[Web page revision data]
————

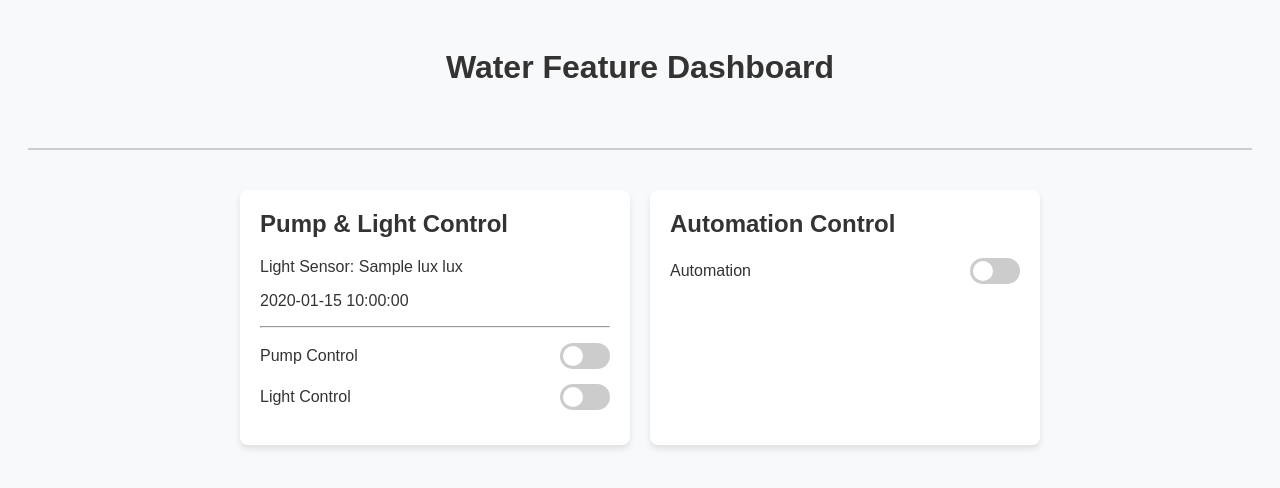
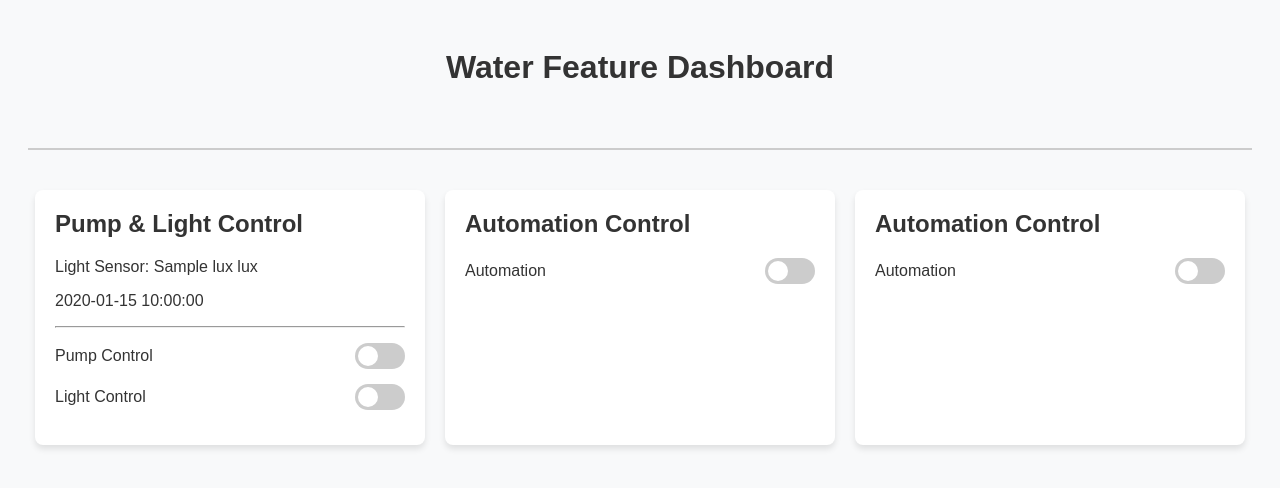
Before and after one commit to pull3t/home-water-feature, a Flask app: template templates/index.html in a window 1280 px wide. Shown: the top 488 px of the page. Run offline with Flask 3, Linux system fonts and the light colour scheme; the template is opened without the code that fills it: most values are stand-ins (such as "Sample title", 1, 10 or a date in 2020); parts of the project's set-up code (start-up, migrations or seed data) failed here and were passed over.

Commit message:
ui revision

```diff
--- a/app.py
+++ b/app.py
@@ -130,7 +130,8 @@ def index():
     return render_template('index.html',
                            lux=rounded_lux,
                            current_time=datetime.now().strftime("%H:%M, %d-%m-%Y"),
-                           device_states=device_states)
+                           device_states=device_states,
+                           automation_rules=automation_rules),
 
 @app.route('/api/toggle_device', methods=['POST'])
 def toggle_device_api():
--- a/static/script.js
+++ b/static/script.js
@@ -63,3 +63,25 @@ document.addEventListener('DOMContentLoaded', function () {
 
     setInterval(updateStatus, 5000);
 });
+
+document.addEventListener('DOMContentLoaded', function () {
+    const automationToggle = document.getElementById('automationToggle');
+    const automationOptions = document.getElementById('automationOptions');
+    const timeBasedOptions = document.getElementById('timeBasedOptions');
+    const lightBasedOptions = document.getElementById('lightBasedOptions');
+
+    function updateAutomationDisplay() {
+        automationOptions.style.display = automationToggle.checked ? 'block' : 'none';
+        const selectedMode = document.querySelector('input[name="automationType"]:checked').value;
+        timeBasedOptions.style.display = selectedMode === 'time' ? 'block' : 'none';
+        lightBasedOptions.style.display = selectedMode === 'light' ? 'block' : 'none';
+    }
+
+    automationToggle.addEventListener('change', updateAutomationDisplay);
+    document.querySelectorAll('input[name="automationType"]').forEach(radio => {
+        radio.addEventListener('change', updateAutomationDisplay);
+    });
+
+    // Initial update on page load
+    updateAutomationDisplay();
+});
--- a/templates/index.html
+++ b/templates/index.html
@@ -2,7 +2,7 @@
 <html lang="en">
 <head>
     <meta charset="UTF-8">
-    <title>Automation Dashboard</title>
+    <title>Water Feature Dashboard</title>
     <link rel="stylesheet" href="{{ url_for('static', filename='style.css') }}">
 </head>
 <body>
@@ -35,6 +35,48 @@
             <div class="control">
                 <label>Automation</label>
                 <label class="switch">
+                    <input type="checkbox" id="automationToggle"
+                        {% if automation_rules.mode %}checked{% endif %}>
+                    <span class="slider"></span>
+                </label>
+            </div>
+
+            <div id="automationOptions" style="display:{{ 'block' if automation_rules.mode else 'none' }};">
+                <div>
+                    <input type="radio" name="automationType" value="time"
+                        {% if automation_rules.mode == 'time' %}checked{% endif %}> Time-based
+                    <input type="radio" name="automationType" value="light"
+                        {% if automation_rules.mode == 'light' %}checked{% endif %}> Light-based
+                </div>
+
+                <div id="timeBasedOptions" class="automation-setting"
+                    style="display:{{ 'block' if automation_rules.mode == 'time' else 'none' }};">
+                    <label>Turn ON Time: <input type="time" id="timeOn" value="{{ automation_rules.time.on }}"></label><br>
+                    <label>Turn OFF Time: <input type="time" id="timeOff" value="{{ automation_rules.time.off }}"></label><br>
+                    <label><input type="checkbox" id="timePump" {% if automation_rules.time.pump %}checked{% endif %}> Pump</label>
+                    <label><input type="checkbox" id="timeLight" {% if automation_rules.time.light %}checked{% endif %}> Light</label>
+                </div>
+
+                <div id="lightBasedOptions" class="automation-setting"
+                    style="display:{{ 'block' if automation_rules.mode == 'light' else 'none' }};">
+                    <label>Lux Threshold: <input type="number" id="luxThreshold" value="{{ automation_rules.light.threshold }}"></label>
+                    <label><input type="checkbox" id="luxPump" {% if automation_rules.light.pump %}checked{% endif %}> Pump</label>
+                    <label><input type="checkbox" id="luxLight" {% if automation_rules.light.light %}checked{% endif %}> Light</label>
+                </div>
+
+                <button id="saveAutomation">Save</button>
+            </div>
+        </div>
+
+
+
+
+
+        <div class="card">
+            <h2>Automation Control</h2>
+            <div class="control">
+                <label>Automation</label>
+                <label class="switch">
                     <input type="checkbox" id="automationToggle">
                     <span class="slider"></span>
                 </label>
@@ -47,8 +89,8 @@
                 </div>
 
                 <div id="timeBasedOptions" class="automation-setting">
-                    <label>Turn ON Time: <input type="time" id="timeOn"></label>
-                    <label>Turn OFF Time: <input type="time" id="timeOff"></label>
+                    <label>Turn ON Time: <input type="time" id="timeOn"></label><br>
+                    <label>Turn OFF Time: <input type="time" id="timeOff"></label><br>
                     <label><input type="checkbox" id="timePump" checked>Pump</label>
                     <label><input type="checkbox" id="timeLight" checked>Light</label>
                 </div>
```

————

* TASK TO CARRY OUT *
Produce a word-for-word copy of the records, omitting all images.

* SOLVED EXERCISE *
Before and after one commit to pull3t/home-water-feature, a Flask app: template templates/index.html in a window 1280 px wide. Shown: the top 488 px of the page. Run offline with Flask 3, Linux system fonts and the light colour scheme; the template is opened without the code that fills it: most values are stand-ins (such as "Sample title", 1, 10 or a date in 2020); parts of the project's set-up code (start-up, migrations or seed data) failed here and were passed over.

Commit message:
ui revision

```diff
--- a/app.py
+++ b/app.py
@@ -130,7 +130,8 @@ def index():
     return render_template('index.html',
                            lux=rounded_lux,
                            current_time=datetime.now().strftime("%H:%M, %d-%m-%Y"),
-                           device_states=device_states)
+                           device_states=device_states,
+                           automation_rules=automation_rules),
 
 @app.route('/api/toggle_device', methods=['POST'])
 def toggle_device_api():
--- a/static/script.js
+++ b/static/script.js
@@ -63,3 +63,25 @@ document.addEventListener('DOMContentLoaded', function () {
 
     setInterval(updateStatus, 5000);
 });
+
+document.addEventListener('DOMContentLoaded', function () {
+    const automationToggle = document.getElementById('automationToggle');
+    const automationOptions = document.getElementById('automationOptions');
+    const timeBasedOptions = document.getElementById('timeBasedOptions');
+    const lightBasedOptions = document.getElementById('lightBasedOptions');
+
+    function updateAutomationDisplay() {
+        automationOptions.style.display = automationToggle.checked ? 'block' : 'none';
+        const selectedMode = document.querySelector('input[name="automationType"]:checked').value;
+        timeBasedOptions.style.display = selectedMode === 'time' ? 'block' : 'none';
+        lightBasedOptions.style.display = selectedMode === 'light' ? 'block' : 'none';
+    }
+
+    automationToggle.addEventListener('change', updateAutomationDisplay);
+    document.querySelectorAll('input[name="automationType"]').forEach(radio => {
+        radio.addEventListener('change', updateAutomationDisplay);
+    });
+
+    // Initial update on page load
+    updateAutomationDisplay();
+});
--- a/templates/index.html
+++ b/templates/index.html
@@ -2,7 +2,7 @@
 <html lang="en">
 <head>
     <meta charset="UTF-8">
-    <title>Automation Dashboard</title>
+    <title>Water Feature Dashboard</title>
     <link rel="stylesheet" href="{{ url_for('static', filename='style.css') }}">
 </head>
 <body>
@@ -35,6 +35,48 @@
             <div class="control">
                 <label>Automation</label>
                 <label class="switch">
+                    <input type="checkbox" id="automationToggle"
+                        {% if automation_rules.mode %}checked{% endif %}>
+                    <span class="slider"></span>
+                </label>
+            </div>
+
+            <div id="automationOptions" style="display:{{ 'block' if automation_rules.mode else 'none' }};">
+                <div>
+                    <input type="radio" name="automationType" value="time"
+                        {% if automation_rules.mode == 'time' %}checked{% endif %}> Time-based
+                    <input type="radio" name="automationType" value="light"
+                        {% if automation_rules.mode == 'light' %}checked{% endif %}> Light-based
+                </div>
+
+                <div id="timeBasedOptions" class="automation-setting"
+                    style="display:{{ 'block' if automation_rules.mode == 'time' else 'none' }};">
+                    <label>Turn ON Time: <input type="time" id="timeOn" value="{{ automation_rules.time.on }}"></label><br>
+                    <label>Turn OFF Time: <input type="time" id="timeOff" value="{{ automation_rules.time.off }}"></label><br>
+                    <label><input type="checkbox" id="timePump" {% if automation_rules.time.pump %}checked{% endif %}> Pump</label>
+                    <label><input type="checkbox" id="timeLight" {% if automation_rules.time.light %}checked{% endif %}> Light</label>
+                </div>
+
+                <div id="lightBasedOptions" class="automation-setting"
+                    style="display:{{ 'block' if automation_rules.mode == 'light' else 'none' }};">
+                    <label>Lux Threshold: <input type="number" id="luxThreshold" value="{{ automation_rules.light.threshold }}"></label>
+                    <label><input type="checkbox" id="luxPump" {% if automation_rules.light.pump %}checked{% endif %}> Pump</label>
+                    <label><input type="checkbox" id="luxLight" {% if automation_rules.light.light %}checked{% endif %}> Light</label>
+                </div>
+
+                <button id="saveAutomation">Save</button>
+            </div>
+        </div>
+
+
+
+
+
+        <div class="card">
+            <h2>Automation Control</h2>
+            <div class="control">
+                <label>Automation</label>
+                <label class="switch">
                     <input type="checkbox" id="automationToggle">
                     <span class="slider"></span>
                 </label>
@@ -47,8 +89,8 @@
                 </div>
 
                 <div id="timeBasedOptions" class="automation-setting">
-                    <label>Turn ON Time: <input type="time" id="timeOn"></label>
-                    <label>Turn OFF Time: <input type="time" id="timeOff"></label>
+                    <label>Turn ON Time: <input type="time" id="timeOn"></label><br>
+                    <label>Turn OFF Time: <input type="time" id="timeOff"></label><br>
                     <label><input type="checkbox" id="timePump" checked>Pump</label>
                     <label><input type="checkbox" id="timeLight" checked>Light</label>
                 </div>
```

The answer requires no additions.